[TASK INSTRUCTIONS] Pull every line containing "rules" from the listing.

[RECORDS SHOWN]
....................
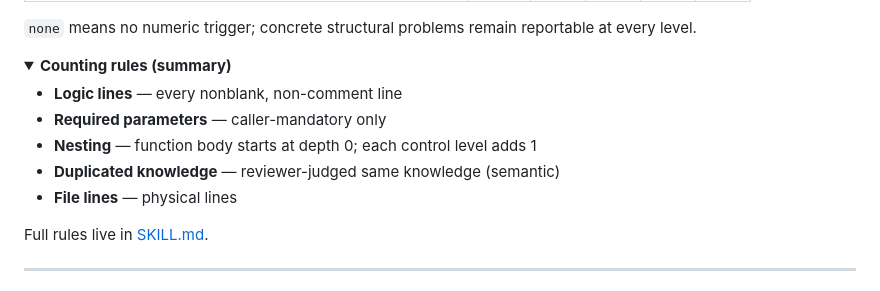
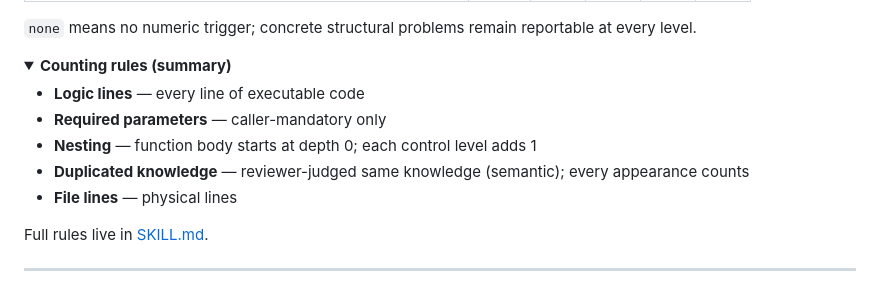
Before and after one commit to Zhen-Bo/pragmatic-clean-code-reviewer, a Markdown page: README.md, the part around the change. Drawn GitHub-style; folded sections open.

Commit message:
docs: clarify counting rules (v2.0.1)

```diff
--- a/README.md
+++ b/README.md
@@ -125,10 +125,10 @@ Inspection triggers start closer inspection; they are not findings by themselves
 <details>
 <summary><strong>Counting rules (summary)</strong></summary>
 
-- **Logic lines** — every nonblank, non-comment line
+- **Logic lines** — every line of executable code
 - **Required parameters** — caller-mandatory only
 - **Nesting** — function body starts at depth 0; each control level adds 1
-- **Duplicated knowledge** — reviewer-judged same knowledge (semantic)
+- **Duplicated knowledge** — reviewer-judged same knowledge (semantic); every appearance counts
 - **File lines** — physical lines
 
 Full rules live in [SKILL.md](SKILL.md).
```
Also changed, not shown: CHANGELOG.md (+6 -0 lines), SKILL.md (+3 -3 lines).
....................
[SOLVED EXERCISE]
docs: clarify counting rules (v2.0.1)
 <summary><strong>Counting rules (summary)</strong></summary>
 Full rules live in [SKILL.md](SKILL.md).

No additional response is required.